Andy Samberg stars as Nyles, a man who has been living the same day repeatedly for longer than he can remember. That day includes the wedding of his girlfriend’s bf Tala, an event Nyles isn’t terribly interested in, maybe because (as BNL says) it’s all be done before, or maybe he wouldn’t have been keen even if it was the first and only time. Hard to tell.
When Tala’s older sister Sarah (Cristin Milioti) gets stuck in the time loop with him, however, Nyles must show her the ropes of existing within it. Then they hang out and goof around. Then they fall in love. Then she learns quantum physics to try and extricate them.
That’s… that’s pretty much the story. There are minor subplots, but they hold little to no weight.
The screenplay is bland and leans heavily on sex “humor.” That is, I assume it’s meant to be funny, but it was mostly trite. The characters lacked depth as well. We have the man-child, stuck in life both literally and figuratively; the ditzy, vain, cheating girlfriend, complete with trashy name Misty*, who declares that no one ever breaks up with her; and a would-be Janeane Garofalo character in the form of Sarah—disillusioned, no longer putting in an effort and wishing people wouldn’t expect things of her. There are odd attempts at something nearing philosophy (i.e., “meaning of life” stuff), but it falls flat amid the pedantic path of the plot itself, which fails to do more than skim over anything that might actually be interesting in favor of hitting all the color-by-number story beats.
Bottom line: aside from one or two cute moments, this movie doesn’t hold much for viewers who want anything more than empty calories. Despite the quantum physics, which is glossed at best, the loop doesn’t ever really get explained. For anyone watching this movie, brain rot sets in from the get-go. Samberg and Milioti, who have genuine chemistry, deserve a better script.

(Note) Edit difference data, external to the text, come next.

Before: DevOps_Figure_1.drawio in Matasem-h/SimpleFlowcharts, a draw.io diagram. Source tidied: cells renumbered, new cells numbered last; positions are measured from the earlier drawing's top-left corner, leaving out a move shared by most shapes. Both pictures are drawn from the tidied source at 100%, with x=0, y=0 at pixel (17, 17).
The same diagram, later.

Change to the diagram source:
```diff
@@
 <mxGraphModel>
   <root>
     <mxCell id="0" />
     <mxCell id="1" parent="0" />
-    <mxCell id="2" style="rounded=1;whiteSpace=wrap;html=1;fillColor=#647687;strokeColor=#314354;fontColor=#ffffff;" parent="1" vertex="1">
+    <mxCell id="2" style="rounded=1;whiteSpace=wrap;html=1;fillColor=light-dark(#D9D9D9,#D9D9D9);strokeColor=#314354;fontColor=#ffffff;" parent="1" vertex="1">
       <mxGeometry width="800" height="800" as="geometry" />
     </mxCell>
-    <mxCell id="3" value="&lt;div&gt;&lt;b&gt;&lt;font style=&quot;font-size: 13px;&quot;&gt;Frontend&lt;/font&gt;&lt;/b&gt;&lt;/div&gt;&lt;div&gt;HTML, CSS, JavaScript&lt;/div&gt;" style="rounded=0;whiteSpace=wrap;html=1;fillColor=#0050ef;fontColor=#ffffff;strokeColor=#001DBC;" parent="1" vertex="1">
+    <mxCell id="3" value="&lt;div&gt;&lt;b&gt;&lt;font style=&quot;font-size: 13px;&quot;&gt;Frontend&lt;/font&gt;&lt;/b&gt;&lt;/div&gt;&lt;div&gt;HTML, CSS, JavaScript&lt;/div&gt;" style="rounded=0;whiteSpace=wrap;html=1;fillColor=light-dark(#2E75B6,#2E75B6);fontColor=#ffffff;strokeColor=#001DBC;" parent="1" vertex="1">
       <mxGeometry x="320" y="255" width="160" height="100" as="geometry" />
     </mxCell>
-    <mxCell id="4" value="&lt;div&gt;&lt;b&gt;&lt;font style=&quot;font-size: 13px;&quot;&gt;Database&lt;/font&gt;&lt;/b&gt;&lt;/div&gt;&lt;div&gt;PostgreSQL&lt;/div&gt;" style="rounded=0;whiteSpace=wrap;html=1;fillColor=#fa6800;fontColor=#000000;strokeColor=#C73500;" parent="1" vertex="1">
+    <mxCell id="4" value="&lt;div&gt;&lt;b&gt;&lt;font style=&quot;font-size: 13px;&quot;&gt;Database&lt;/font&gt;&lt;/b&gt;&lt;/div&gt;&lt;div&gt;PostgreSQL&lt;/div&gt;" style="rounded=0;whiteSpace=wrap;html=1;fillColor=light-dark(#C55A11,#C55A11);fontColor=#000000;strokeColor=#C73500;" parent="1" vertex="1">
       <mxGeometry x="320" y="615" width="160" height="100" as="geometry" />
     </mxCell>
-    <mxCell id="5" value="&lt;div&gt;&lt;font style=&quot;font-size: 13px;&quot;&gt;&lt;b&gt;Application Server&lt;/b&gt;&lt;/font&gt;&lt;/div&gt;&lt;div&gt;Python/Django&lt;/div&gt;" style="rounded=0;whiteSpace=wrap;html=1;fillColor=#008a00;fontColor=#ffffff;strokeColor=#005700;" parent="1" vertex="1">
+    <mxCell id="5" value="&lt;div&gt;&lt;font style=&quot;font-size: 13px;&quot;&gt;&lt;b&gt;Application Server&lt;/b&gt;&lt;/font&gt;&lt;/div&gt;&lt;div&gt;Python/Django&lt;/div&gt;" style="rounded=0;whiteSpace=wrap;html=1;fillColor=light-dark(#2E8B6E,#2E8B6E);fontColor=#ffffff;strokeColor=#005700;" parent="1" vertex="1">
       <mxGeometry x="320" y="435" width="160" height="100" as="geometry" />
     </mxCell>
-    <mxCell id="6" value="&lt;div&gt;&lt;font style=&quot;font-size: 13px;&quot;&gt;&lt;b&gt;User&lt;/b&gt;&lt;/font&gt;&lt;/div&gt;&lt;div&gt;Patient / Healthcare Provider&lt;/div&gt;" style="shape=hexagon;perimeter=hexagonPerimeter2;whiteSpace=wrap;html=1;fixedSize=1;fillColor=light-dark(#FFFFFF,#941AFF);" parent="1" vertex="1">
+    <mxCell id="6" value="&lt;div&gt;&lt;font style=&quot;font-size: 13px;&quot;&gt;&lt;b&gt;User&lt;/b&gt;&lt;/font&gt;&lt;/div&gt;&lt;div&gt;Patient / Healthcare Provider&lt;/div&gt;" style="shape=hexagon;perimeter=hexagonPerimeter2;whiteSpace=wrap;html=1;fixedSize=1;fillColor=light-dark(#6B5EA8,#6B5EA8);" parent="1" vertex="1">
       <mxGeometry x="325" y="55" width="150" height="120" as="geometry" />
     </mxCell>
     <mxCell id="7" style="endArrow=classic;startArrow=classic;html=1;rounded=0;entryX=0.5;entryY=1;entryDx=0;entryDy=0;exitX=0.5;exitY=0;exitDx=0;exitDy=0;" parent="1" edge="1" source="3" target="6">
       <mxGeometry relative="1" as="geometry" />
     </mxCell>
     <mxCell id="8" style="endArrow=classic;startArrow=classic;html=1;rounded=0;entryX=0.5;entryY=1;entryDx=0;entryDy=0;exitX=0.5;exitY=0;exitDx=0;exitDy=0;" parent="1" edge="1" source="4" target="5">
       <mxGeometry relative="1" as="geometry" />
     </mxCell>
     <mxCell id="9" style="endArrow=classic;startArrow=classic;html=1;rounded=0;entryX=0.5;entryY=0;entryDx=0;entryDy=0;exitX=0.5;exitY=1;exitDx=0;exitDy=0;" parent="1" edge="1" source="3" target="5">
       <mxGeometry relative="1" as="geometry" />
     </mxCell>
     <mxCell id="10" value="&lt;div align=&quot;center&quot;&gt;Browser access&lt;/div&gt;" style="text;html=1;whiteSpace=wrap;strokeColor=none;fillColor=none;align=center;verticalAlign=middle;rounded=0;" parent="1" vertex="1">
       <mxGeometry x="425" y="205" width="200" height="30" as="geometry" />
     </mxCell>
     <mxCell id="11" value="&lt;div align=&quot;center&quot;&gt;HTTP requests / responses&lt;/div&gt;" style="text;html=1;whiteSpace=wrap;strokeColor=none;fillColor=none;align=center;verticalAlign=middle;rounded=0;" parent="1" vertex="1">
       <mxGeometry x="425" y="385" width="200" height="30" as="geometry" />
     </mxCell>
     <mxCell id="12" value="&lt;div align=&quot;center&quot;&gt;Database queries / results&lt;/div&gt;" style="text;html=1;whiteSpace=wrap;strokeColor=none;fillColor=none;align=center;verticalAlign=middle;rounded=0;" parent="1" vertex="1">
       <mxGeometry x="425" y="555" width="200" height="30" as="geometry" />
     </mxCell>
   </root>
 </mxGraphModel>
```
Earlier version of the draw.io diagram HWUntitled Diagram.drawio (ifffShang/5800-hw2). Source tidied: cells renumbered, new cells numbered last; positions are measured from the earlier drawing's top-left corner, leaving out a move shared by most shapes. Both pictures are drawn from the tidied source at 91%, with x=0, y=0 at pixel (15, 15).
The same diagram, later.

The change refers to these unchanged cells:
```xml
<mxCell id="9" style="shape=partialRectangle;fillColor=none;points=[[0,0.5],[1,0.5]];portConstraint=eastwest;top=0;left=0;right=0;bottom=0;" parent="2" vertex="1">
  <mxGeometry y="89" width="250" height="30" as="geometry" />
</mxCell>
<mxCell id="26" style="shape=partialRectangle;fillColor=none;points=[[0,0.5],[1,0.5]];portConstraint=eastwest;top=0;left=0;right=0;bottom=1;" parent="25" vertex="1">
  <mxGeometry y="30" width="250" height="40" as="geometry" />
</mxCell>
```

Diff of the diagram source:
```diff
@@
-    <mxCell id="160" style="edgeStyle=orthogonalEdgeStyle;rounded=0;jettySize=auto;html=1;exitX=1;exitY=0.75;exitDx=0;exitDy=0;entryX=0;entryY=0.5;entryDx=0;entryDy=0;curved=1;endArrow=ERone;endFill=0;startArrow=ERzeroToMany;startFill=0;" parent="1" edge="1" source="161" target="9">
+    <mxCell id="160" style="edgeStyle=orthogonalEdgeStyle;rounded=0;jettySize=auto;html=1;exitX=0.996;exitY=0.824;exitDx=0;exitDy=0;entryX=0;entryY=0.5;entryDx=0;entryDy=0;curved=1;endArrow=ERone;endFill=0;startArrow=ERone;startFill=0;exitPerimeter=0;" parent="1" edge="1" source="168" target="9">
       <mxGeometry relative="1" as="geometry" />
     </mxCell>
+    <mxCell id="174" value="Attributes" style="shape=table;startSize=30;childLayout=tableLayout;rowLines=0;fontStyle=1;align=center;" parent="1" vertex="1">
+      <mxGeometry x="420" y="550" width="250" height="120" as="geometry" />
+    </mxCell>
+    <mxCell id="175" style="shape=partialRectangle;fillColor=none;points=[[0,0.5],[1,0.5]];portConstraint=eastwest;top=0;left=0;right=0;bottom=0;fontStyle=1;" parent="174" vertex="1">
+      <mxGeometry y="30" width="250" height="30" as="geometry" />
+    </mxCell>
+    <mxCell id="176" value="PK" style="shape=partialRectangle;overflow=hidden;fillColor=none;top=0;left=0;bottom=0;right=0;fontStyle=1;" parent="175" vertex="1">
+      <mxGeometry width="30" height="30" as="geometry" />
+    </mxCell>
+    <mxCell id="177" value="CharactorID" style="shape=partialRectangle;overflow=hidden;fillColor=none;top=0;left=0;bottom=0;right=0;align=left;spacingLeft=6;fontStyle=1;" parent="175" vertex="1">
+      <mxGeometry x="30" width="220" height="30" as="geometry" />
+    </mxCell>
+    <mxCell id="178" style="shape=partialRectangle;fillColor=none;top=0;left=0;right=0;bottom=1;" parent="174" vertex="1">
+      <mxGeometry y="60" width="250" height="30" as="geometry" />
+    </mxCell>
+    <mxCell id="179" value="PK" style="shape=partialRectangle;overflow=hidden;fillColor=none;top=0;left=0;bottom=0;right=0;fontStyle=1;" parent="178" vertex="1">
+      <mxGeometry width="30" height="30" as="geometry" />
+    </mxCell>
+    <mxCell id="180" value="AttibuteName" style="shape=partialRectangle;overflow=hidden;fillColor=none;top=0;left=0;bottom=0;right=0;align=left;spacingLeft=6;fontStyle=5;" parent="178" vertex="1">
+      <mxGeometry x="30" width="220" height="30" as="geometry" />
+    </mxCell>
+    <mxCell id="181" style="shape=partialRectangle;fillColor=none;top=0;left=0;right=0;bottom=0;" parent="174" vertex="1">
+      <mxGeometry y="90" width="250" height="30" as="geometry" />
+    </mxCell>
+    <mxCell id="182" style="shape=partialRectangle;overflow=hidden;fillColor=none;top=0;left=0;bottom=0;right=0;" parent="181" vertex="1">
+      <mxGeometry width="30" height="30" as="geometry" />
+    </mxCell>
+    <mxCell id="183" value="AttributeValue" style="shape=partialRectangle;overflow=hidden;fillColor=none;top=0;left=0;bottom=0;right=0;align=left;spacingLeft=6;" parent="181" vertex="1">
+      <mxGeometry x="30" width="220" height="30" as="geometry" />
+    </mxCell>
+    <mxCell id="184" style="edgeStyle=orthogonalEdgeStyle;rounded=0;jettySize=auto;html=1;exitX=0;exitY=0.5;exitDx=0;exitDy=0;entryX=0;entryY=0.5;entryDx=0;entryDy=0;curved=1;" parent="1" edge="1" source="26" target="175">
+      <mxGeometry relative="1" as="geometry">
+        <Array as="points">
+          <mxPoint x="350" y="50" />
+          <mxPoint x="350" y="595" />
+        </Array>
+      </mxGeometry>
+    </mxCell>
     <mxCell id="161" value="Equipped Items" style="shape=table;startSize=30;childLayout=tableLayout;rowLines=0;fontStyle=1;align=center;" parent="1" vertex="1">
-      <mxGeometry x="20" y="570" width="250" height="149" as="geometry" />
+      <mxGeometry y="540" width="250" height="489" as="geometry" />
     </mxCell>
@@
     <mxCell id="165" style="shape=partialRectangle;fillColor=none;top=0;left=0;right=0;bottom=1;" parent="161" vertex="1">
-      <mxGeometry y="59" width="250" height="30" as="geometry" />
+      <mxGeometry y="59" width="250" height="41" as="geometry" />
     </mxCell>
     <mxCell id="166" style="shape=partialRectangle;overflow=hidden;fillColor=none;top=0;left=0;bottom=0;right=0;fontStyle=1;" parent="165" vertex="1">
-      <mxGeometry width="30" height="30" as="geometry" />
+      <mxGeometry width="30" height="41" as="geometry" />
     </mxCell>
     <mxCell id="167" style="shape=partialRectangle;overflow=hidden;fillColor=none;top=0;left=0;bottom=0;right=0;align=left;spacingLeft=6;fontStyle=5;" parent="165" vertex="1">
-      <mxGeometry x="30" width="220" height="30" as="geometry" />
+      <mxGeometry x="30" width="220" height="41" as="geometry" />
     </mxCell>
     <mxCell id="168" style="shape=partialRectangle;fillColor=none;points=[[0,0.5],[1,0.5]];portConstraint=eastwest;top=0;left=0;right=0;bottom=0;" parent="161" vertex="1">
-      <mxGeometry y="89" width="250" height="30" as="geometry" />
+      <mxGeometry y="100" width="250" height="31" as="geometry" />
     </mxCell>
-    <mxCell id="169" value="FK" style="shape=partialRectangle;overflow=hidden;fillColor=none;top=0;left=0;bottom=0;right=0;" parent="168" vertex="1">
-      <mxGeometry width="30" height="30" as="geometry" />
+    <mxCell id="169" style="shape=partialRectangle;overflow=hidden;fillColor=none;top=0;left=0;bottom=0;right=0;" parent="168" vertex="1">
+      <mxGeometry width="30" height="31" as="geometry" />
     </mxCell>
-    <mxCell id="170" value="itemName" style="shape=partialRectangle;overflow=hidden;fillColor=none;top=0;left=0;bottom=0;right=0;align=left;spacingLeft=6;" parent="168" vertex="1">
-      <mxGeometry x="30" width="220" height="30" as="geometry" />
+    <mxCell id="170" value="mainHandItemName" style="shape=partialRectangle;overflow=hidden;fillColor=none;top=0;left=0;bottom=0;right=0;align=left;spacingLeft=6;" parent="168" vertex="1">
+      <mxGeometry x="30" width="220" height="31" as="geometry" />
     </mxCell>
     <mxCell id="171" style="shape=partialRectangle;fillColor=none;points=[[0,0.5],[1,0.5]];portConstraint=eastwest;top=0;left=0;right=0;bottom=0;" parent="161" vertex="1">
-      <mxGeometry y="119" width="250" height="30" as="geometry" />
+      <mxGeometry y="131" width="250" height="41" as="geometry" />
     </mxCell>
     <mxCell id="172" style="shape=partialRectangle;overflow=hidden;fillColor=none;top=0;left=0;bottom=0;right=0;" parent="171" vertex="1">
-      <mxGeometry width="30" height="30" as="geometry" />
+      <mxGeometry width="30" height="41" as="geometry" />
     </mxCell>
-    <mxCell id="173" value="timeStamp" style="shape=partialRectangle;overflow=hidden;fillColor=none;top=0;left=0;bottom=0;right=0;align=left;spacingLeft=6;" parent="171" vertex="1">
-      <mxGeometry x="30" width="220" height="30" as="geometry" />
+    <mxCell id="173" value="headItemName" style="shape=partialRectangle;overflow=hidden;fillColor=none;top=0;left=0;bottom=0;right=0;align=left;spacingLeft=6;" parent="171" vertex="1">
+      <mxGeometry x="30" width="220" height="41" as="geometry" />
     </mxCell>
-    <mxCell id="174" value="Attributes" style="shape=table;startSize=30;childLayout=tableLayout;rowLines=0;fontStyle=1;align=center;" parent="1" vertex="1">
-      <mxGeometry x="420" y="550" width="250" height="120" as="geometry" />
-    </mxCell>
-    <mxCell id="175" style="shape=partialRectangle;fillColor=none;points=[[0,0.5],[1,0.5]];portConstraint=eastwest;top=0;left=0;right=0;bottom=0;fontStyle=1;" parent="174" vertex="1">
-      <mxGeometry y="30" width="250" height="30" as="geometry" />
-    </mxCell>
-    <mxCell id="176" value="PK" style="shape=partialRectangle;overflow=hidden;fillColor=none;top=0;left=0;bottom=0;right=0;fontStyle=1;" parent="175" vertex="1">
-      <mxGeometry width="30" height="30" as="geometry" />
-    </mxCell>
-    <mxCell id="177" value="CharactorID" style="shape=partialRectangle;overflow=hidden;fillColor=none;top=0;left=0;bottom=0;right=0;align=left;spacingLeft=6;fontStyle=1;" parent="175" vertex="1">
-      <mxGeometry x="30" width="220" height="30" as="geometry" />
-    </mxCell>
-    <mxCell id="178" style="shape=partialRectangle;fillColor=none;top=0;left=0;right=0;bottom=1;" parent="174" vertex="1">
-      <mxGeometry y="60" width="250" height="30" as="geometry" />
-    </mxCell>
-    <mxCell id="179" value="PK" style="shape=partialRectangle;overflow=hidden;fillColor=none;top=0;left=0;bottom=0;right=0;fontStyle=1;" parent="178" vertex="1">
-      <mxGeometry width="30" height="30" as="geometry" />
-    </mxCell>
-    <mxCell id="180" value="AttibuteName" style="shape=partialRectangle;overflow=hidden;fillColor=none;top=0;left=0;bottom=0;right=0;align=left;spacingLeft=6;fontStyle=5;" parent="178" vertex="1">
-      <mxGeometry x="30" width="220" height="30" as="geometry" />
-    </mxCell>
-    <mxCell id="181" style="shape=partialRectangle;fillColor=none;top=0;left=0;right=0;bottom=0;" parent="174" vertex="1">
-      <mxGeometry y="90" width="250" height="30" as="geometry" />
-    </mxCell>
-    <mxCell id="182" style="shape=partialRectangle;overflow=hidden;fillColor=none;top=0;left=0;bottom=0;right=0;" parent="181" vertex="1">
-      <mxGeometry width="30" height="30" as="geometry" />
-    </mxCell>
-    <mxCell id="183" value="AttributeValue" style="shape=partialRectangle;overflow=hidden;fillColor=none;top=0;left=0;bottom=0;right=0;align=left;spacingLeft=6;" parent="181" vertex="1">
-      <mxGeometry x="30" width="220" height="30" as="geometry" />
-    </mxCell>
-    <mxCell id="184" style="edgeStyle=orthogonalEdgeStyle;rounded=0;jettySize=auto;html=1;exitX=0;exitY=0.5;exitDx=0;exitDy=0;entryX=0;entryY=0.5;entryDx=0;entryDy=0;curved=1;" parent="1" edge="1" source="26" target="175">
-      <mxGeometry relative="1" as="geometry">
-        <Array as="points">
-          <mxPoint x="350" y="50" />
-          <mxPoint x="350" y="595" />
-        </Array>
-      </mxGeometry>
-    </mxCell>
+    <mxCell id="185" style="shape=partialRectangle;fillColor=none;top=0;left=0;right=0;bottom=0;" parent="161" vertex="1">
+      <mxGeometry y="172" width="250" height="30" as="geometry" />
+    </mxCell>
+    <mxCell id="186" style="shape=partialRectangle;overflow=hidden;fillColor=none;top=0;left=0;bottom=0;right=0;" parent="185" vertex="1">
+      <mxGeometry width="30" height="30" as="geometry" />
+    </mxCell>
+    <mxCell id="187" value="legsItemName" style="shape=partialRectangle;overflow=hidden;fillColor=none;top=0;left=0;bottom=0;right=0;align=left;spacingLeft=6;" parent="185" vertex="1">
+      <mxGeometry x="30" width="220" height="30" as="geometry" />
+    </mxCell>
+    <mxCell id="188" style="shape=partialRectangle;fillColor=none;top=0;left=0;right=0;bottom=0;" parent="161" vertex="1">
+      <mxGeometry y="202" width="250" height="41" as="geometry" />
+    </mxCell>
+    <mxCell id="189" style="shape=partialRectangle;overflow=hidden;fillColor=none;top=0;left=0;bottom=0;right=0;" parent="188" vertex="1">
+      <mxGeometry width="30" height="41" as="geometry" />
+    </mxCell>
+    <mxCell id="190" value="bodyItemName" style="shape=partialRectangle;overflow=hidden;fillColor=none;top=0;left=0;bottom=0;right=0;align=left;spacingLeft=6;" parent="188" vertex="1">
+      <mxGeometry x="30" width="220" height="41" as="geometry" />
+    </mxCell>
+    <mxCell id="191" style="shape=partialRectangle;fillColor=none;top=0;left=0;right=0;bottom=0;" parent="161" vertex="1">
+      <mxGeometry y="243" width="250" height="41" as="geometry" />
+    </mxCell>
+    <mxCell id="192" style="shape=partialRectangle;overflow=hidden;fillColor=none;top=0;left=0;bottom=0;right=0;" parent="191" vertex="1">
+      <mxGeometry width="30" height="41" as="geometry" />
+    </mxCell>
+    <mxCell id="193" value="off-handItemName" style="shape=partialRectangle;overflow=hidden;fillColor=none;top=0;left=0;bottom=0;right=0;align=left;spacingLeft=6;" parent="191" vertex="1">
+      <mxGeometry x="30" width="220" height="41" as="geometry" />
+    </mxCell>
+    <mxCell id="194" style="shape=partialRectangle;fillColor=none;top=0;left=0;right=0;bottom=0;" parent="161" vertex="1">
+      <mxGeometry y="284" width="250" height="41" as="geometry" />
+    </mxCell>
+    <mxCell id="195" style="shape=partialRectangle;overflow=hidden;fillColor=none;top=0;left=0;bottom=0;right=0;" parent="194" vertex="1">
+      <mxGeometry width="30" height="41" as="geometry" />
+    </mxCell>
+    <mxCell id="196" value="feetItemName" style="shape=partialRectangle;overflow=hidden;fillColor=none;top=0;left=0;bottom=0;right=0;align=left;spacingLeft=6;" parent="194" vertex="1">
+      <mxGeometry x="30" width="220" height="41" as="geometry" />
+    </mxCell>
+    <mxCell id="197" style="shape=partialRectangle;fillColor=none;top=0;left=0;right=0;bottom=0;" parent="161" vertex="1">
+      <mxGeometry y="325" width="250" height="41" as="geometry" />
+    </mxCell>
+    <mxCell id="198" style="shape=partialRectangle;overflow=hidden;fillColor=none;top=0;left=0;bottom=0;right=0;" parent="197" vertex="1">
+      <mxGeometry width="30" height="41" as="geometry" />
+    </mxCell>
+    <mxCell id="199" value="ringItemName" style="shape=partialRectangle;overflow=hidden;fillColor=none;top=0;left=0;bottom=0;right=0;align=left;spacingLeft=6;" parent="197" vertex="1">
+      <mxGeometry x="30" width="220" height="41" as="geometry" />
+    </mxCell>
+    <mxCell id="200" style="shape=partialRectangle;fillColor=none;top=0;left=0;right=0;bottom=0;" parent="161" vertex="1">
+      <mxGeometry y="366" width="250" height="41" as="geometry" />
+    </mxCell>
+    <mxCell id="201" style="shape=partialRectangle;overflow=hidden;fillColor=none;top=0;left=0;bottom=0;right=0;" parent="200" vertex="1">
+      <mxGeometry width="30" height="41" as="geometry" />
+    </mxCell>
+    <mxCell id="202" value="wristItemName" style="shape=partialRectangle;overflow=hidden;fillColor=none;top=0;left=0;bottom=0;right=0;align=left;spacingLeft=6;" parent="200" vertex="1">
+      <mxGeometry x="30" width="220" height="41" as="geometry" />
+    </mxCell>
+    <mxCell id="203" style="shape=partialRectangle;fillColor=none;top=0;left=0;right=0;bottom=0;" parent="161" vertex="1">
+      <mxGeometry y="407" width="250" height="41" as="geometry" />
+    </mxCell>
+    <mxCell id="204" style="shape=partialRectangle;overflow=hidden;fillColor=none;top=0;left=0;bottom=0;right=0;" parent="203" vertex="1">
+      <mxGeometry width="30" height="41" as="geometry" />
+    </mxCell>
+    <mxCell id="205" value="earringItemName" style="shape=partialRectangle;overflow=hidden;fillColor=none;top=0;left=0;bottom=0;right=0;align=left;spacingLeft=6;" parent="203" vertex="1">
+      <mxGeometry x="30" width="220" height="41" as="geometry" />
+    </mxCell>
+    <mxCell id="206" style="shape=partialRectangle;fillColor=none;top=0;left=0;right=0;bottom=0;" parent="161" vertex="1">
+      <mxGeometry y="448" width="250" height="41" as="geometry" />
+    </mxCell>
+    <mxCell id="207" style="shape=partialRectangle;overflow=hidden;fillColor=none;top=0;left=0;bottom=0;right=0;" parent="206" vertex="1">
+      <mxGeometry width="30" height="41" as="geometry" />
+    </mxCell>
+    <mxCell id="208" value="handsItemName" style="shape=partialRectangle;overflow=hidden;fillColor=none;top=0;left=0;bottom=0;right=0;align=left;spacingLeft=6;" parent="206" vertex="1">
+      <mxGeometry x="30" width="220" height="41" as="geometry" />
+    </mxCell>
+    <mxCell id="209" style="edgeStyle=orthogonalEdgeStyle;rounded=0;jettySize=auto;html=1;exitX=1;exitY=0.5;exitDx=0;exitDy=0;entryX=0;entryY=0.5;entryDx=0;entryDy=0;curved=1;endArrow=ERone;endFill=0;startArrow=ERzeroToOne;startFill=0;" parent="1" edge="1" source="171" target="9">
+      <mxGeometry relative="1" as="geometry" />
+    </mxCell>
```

*Apologies to anyone actually named Misty; this is more about the connotations carried by certain names in pop culture than real people who carry the names themselves.
Speaking of, who names one child Sarah and another Tala? Like, those are two very different kinds of names, I feel? Whenever I meet people with multiple children, I feel like there’s a cohesiveness to the kids’ names. Parents think about these things, how the names will sound together, whether they “fit.” This is a minor point, I know but, as a writer, stuff like this really bothers me.